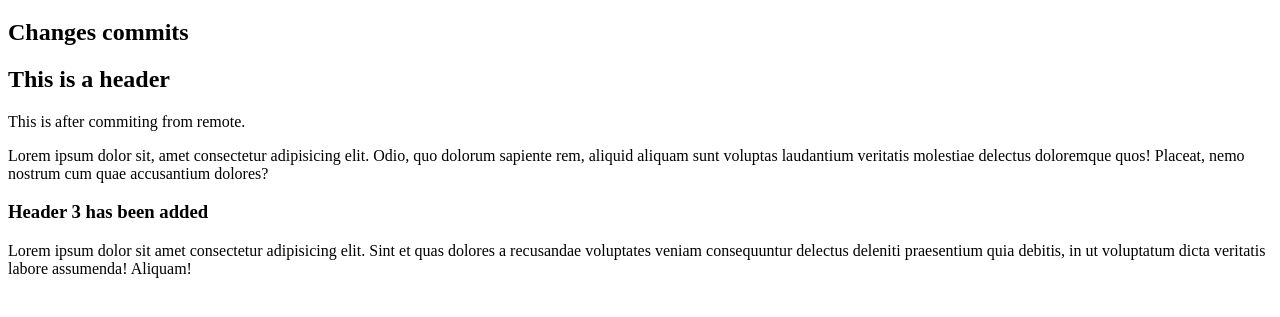
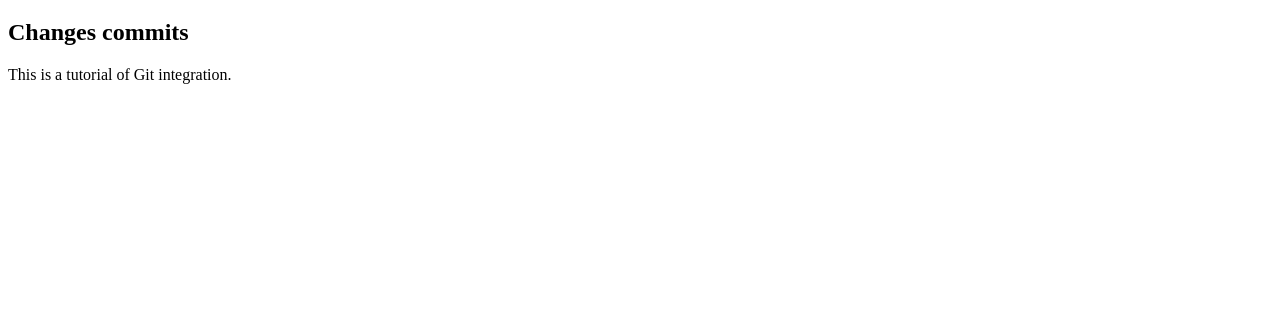
Before and after one commit to farman-arefin-outlook/Assignment-01, a plain HTML site: page index.html in a window 1280 px wide. Shown: the part 61-378 px from the top of the page. Drawn offline with Linux system fonts and the light colour scheme.

Commit message:
Changes the main branch

```diff
--- a/index.html
+++ b/index.html
@@ -15,17 +15,9 @@
         <section>
             <h2>Changes commits</h2>
         </section>
-        <section>
-            <h2>This is a header</h2>
-            <p>This is after commiting from remote.</p>
-            <p>Lorem ipsum dolor sit, amet consectetur adipisicing elit. Odio, quo dolorum sapiente rem, aliquid aliquam
-                sunt voluptas laudantium veritatis molestiae delectus doloremque quos! Placeat, nemo nostrum cum quae
-                accusantium dolores?</p>
-            <h3>Header 3 has been added</h3>
-            <p>Lorem ipsum dolor sit amet consectetur adipisicing elit. Sint et quas dolores a recusandae voluptates
-                veniam consequuntur delectus deleniti praesentium quia debitis, in ut voluptatum dicta veritatis labore
-                assumenda! Aliquam!</p>
-        </section>
+        <div>
+            <p>This is a tutorial of Git integration.</p>
+        </div>
     </main>
     <footer>
 
```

○ ○ ○

Exercise aim —
Only the number is wanted here. How many lines in the entries contain "adipisicing"?

Output below —
2